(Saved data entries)
------------------------------------------------------------
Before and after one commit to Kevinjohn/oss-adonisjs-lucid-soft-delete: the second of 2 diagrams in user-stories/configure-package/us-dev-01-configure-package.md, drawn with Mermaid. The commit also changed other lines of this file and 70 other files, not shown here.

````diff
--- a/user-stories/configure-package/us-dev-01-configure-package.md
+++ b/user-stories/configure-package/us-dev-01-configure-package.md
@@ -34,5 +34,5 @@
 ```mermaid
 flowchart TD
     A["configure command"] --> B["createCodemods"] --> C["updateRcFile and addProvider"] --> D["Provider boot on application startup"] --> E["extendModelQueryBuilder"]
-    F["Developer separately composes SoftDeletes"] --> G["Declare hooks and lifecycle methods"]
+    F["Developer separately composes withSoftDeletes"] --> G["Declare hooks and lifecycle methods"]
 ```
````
------------------------------------------------------------
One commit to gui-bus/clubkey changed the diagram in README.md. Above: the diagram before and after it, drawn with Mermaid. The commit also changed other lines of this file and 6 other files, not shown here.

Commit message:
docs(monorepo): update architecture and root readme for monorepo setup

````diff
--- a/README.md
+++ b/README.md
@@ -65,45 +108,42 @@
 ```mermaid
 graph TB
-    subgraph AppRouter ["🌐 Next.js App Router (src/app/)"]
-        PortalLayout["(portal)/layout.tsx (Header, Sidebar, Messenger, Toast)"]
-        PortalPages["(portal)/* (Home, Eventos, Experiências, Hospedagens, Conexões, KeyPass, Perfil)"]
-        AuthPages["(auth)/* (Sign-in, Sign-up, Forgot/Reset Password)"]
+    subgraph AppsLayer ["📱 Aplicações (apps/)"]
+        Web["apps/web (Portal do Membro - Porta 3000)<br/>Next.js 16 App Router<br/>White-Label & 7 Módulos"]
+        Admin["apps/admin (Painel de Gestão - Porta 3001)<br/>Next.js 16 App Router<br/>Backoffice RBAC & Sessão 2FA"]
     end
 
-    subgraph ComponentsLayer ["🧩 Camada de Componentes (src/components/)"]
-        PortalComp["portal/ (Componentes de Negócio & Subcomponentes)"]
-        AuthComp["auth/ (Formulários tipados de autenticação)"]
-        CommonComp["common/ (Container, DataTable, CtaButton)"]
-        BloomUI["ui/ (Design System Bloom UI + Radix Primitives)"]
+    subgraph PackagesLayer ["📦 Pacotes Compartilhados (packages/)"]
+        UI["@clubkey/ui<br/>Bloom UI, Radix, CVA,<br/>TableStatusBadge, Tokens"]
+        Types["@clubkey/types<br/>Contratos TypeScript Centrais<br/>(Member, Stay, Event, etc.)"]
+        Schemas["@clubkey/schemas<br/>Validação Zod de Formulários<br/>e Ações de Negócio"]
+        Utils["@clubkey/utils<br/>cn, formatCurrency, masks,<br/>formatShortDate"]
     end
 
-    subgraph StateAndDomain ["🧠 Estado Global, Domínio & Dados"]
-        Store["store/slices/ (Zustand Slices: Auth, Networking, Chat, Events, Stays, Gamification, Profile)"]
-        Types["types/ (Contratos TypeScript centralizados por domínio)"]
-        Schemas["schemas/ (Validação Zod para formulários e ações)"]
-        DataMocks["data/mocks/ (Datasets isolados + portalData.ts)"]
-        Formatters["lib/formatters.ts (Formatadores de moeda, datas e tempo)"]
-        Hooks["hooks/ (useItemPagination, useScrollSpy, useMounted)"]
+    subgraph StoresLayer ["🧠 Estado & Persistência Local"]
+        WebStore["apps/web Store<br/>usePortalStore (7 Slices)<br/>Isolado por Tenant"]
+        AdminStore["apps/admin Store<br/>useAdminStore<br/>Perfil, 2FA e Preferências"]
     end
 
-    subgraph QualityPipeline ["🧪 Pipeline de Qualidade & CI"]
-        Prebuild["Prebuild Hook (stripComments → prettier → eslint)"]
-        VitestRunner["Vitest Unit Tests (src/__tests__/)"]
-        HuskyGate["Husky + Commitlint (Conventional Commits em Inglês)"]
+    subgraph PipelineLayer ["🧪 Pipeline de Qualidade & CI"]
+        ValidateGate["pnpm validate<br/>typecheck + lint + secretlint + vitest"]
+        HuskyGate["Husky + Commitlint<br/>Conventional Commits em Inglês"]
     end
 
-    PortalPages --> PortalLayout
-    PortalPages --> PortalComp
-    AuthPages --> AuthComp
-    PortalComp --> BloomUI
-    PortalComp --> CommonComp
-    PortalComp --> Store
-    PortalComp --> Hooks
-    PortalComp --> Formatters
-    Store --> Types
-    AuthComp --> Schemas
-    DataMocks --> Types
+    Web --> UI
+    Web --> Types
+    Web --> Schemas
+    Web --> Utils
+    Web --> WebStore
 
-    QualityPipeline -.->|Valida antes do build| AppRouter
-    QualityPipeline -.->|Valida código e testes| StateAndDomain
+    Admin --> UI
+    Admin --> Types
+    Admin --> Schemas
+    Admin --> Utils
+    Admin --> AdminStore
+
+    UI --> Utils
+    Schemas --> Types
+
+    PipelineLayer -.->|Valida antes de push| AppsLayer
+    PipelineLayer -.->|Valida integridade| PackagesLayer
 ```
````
------------------------------------------------------------
• [ABOUT THIS EXERCISE] Within the data above, the lines from the one with "Zod de Formulários<br/>e" to the one with "validate<br/>typecheck + lint" must be repeated exactly; no other line belongs in the answer.

• [WORKED SOLUTION]
+        Schemas["@clubkey/schemas<br/>Validação Zod de Formulários<br/>e Ações de Negócio"]
+        Utils["@clubkey/utils<br/>cn, formatCurrency, masks,<br/>formatShortDate"]
     end
 
-    subgraph StateAndDomain ["🧠 Estado Global, Domínio & Dados"]
-        Store["store/slices/ (Zustand Slices: Auth, Networking, Chat, Events, Stays, Gamification, Profile)"]
-        Types["types/ (Contratos TypeScript centralizados por domínio)"]
-        Schemas["schemas/ (Validação Zod para formulários e ações)"]
-        DataMocks["data/mocks/ (Datasets isolados + portalData.ts)"]
-        Formatters["lib/formatters.ts (Formatadores de moeda, datas e tempo)"]
-        Hooks["hooks/ (useItemPagination, useScrollSpy, useMounted)"]
+    subgraph StoresLayer ["🧠 Estado & Persistência Local"]
+        WebStore["apps/web Store<br/>usePortalStore (7 Slices)<br/>Isolado por Tenant"]
+        AdminStore["apps/admin Store<br/>useAdminStore<br/>Perfil, 2FA e Preferências"]
     end
 
-    subgraph QualityPipeline ["🧪 Pipeline de Qualidade & CI"]
-        Prebuild["Prebuild Hook (stripComments → prettier → eslint)"]
-        VitestRunner["Vitest Unit Tests (src/__tests__/)"]
-        HuskyGate["Husky + Commitlint (Conventional Commits em Inglês)"]
+    subgraph PipelineLayer ["🧪 Pipeline de Qualidade & CI"]
+        ValidateGate["pnpm validate<br/>typecheck + lint + secretlint + vitest"]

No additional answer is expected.